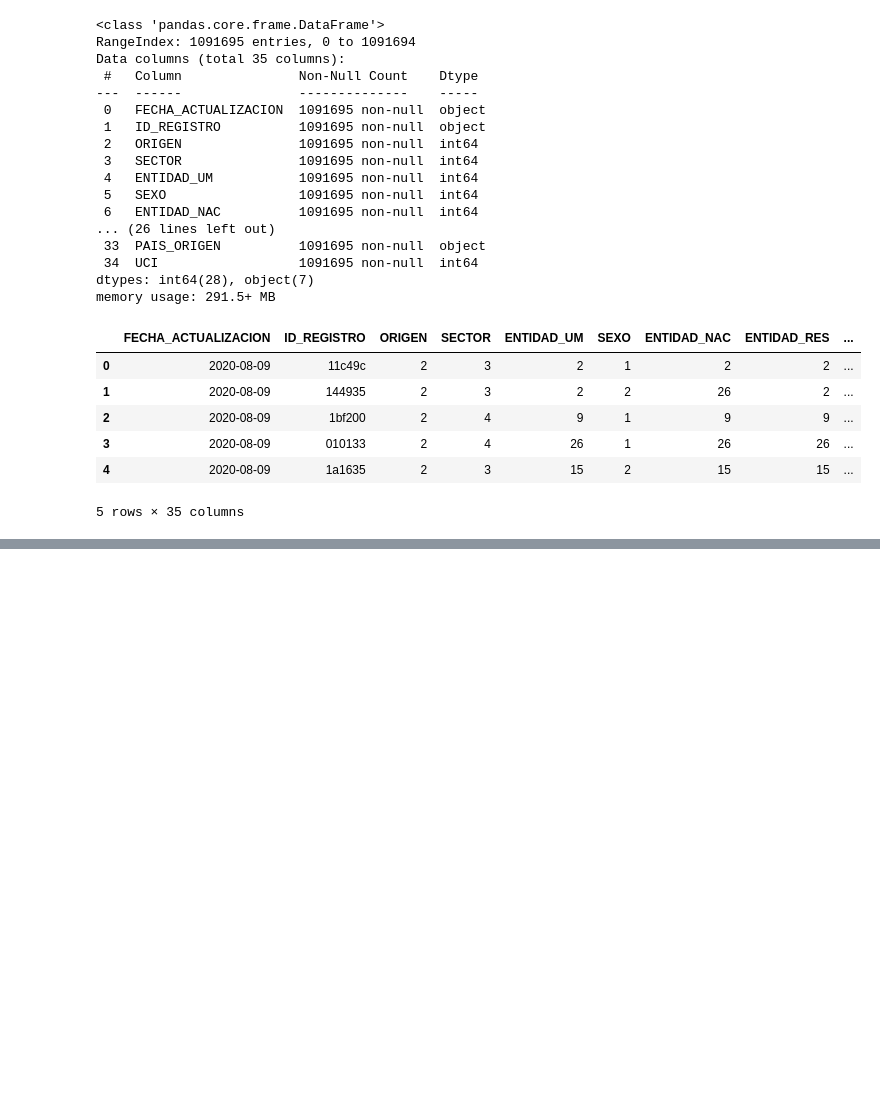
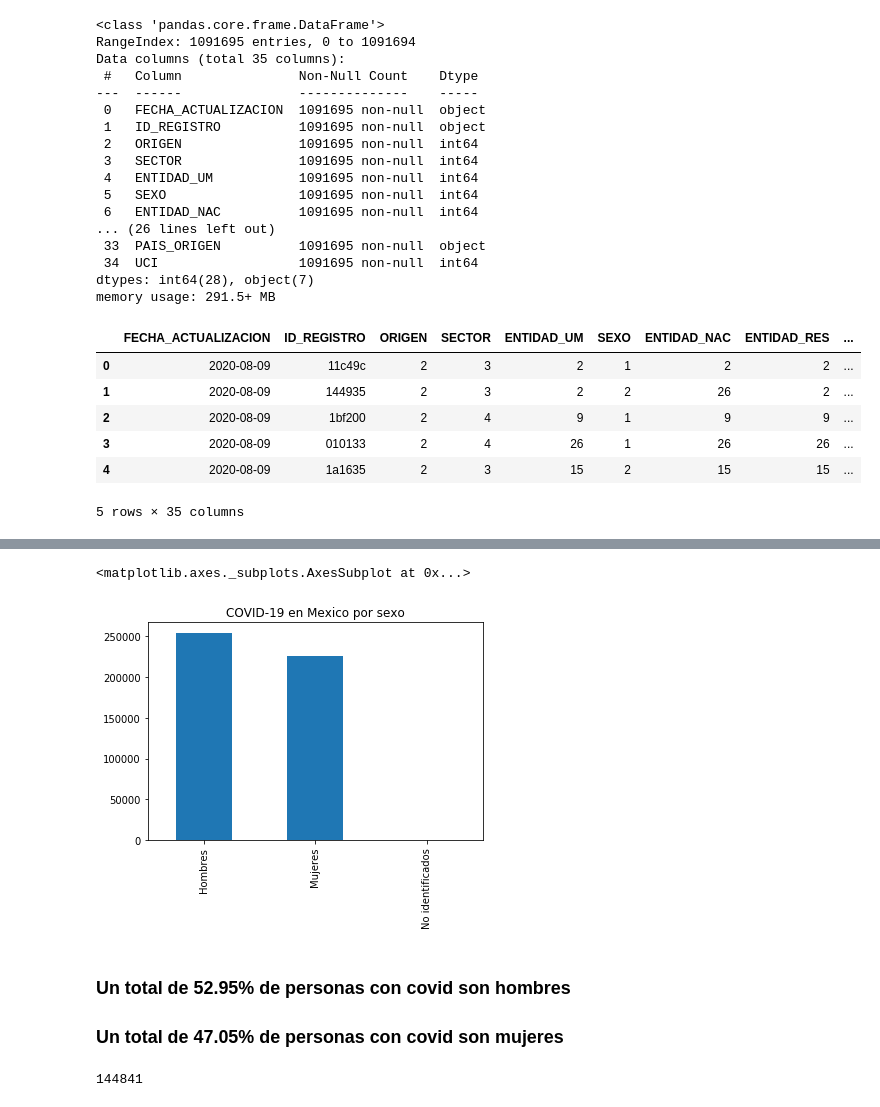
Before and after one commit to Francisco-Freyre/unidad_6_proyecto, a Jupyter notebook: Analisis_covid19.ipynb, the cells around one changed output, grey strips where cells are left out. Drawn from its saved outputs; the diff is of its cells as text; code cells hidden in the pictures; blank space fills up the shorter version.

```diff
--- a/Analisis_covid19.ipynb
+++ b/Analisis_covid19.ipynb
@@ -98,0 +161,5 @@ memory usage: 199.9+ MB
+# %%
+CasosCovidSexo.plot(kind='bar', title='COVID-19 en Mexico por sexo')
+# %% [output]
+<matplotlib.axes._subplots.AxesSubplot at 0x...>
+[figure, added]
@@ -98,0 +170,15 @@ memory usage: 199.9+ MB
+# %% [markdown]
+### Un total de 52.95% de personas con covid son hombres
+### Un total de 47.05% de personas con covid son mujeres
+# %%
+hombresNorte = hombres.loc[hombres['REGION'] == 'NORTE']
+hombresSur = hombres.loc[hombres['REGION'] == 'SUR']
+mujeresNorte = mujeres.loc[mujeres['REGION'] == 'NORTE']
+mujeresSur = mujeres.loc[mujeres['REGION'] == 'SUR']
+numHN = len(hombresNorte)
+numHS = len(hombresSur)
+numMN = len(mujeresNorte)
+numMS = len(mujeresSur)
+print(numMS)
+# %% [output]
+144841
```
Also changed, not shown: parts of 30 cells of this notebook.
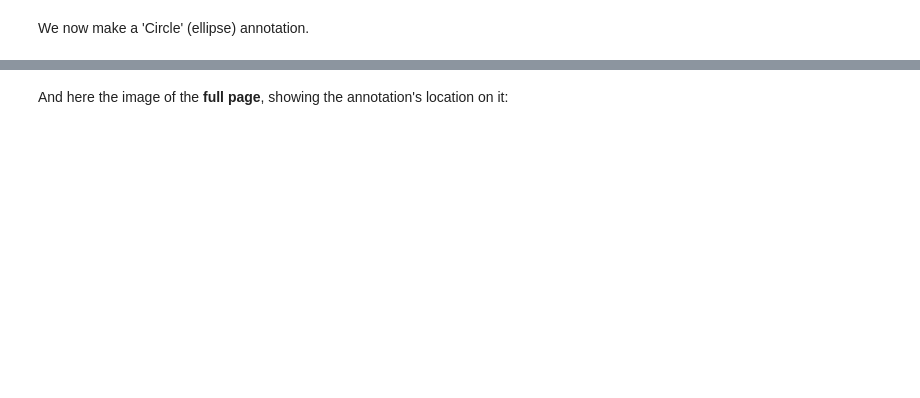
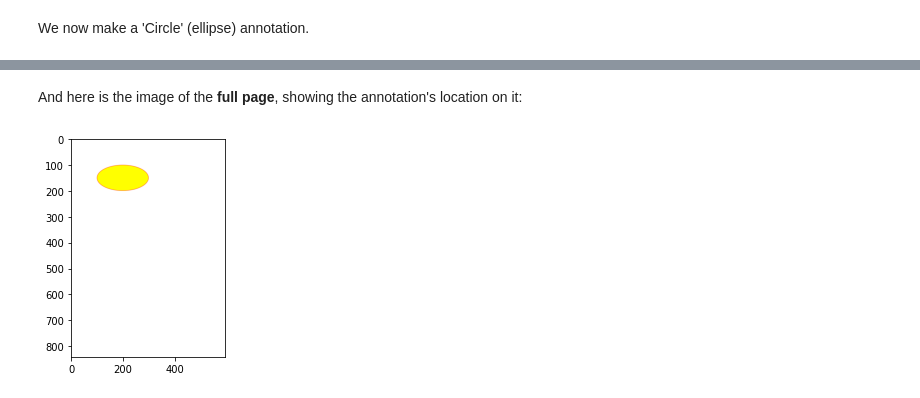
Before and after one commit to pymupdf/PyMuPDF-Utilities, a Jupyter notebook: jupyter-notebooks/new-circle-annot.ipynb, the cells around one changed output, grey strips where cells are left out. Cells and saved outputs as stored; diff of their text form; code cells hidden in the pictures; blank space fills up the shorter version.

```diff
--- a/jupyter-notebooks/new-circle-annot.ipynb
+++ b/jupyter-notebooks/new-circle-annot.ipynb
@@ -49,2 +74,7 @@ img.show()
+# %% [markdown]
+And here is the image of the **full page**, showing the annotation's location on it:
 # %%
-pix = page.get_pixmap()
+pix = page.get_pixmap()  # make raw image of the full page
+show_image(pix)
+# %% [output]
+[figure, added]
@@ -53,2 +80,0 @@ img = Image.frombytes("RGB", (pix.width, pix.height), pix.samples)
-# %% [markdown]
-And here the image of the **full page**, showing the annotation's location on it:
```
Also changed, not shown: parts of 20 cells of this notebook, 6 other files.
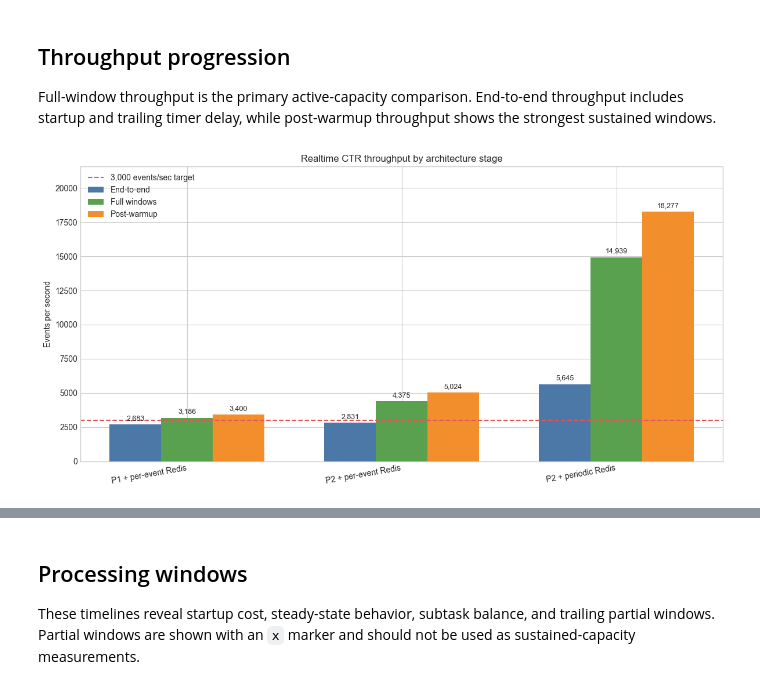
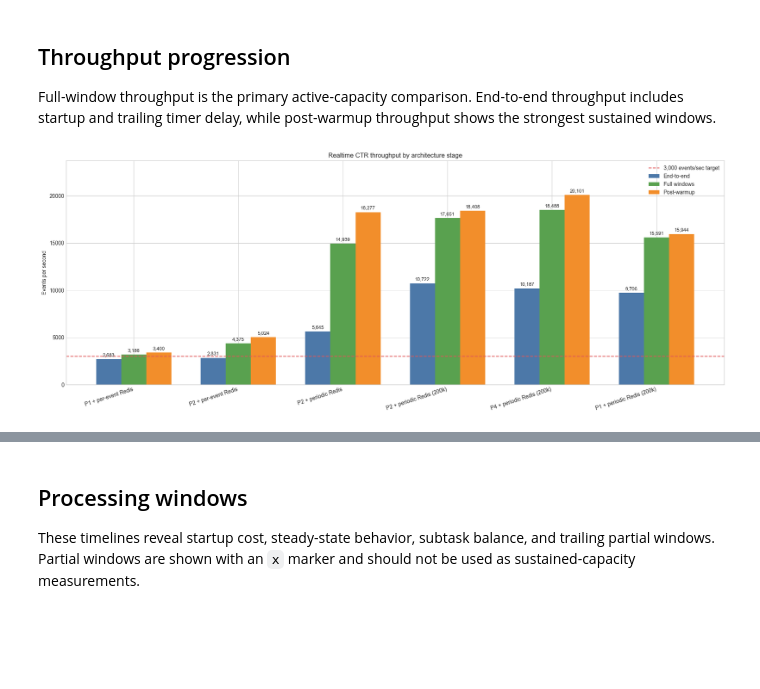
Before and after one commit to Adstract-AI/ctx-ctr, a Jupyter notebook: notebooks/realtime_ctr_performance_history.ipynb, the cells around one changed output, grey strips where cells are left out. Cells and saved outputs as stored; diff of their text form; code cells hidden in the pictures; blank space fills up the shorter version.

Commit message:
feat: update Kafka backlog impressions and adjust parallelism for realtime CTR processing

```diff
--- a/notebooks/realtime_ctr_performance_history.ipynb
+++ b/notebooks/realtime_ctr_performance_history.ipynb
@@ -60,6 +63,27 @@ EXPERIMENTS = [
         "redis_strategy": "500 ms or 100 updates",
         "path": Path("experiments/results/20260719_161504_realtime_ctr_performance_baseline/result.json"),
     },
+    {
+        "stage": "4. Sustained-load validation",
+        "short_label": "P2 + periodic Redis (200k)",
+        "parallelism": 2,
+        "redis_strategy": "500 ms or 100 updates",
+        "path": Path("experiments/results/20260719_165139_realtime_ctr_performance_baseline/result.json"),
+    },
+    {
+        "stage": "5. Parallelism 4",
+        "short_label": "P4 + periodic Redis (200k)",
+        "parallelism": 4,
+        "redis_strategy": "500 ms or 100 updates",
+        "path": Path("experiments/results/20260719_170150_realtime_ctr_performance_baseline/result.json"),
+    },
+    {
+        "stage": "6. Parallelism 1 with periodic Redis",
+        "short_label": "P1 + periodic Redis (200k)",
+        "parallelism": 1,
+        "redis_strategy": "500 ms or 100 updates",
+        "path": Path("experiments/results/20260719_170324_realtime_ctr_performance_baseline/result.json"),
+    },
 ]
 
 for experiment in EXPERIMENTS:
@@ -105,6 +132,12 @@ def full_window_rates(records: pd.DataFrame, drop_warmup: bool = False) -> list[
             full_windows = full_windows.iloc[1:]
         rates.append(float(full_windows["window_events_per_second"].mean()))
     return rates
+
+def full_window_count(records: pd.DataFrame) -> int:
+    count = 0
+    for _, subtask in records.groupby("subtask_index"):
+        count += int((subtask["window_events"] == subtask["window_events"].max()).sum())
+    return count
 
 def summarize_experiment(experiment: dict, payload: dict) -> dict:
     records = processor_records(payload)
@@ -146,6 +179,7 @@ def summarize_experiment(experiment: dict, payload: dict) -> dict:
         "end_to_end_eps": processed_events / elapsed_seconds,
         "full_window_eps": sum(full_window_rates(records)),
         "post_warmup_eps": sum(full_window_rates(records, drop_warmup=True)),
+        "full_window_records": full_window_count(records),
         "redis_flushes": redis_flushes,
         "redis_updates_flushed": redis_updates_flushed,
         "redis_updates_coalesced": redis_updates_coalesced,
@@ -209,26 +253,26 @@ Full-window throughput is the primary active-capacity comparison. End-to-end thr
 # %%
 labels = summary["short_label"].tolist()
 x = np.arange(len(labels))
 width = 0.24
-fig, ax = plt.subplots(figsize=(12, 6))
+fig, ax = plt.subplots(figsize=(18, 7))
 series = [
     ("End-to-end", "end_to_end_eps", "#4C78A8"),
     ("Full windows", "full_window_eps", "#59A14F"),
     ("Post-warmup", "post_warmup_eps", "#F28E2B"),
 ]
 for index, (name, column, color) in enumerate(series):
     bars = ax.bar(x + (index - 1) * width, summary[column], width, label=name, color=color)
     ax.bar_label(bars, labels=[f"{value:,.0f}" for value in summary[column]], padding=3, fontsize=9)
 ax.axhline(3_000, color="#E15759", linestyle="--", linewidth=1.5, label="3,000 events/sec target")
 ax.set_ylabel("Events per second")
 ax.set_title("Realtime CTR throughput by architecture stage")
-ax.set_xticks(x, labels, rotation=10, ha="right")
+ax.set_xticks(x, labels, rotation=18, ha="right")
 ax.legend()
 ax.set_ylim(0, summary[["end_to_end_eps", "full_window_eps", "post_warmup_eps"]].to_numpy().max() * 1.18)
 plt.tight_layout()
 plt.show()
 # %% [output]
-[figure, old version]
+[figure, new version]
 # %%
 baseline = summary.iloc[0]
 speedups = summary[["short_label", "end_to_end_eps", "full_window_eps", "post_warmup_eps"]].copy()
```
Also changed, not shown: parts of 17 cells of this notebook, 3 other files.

——

Pick every line of the data that includes the string "labels".

Problem solution:
 labels = summary["short_label"].tolist()
 x = np.arange(len(labels))
     ax.bar_label(bars, labels=[f"{value:,.0f}" for value in summary[column]], padding=3, fontsize=9)
-ax.set_xticks(x, labels, rotation=10, ha="right")
+ax.set_xticks(x, labels, rotation=18, ha="right")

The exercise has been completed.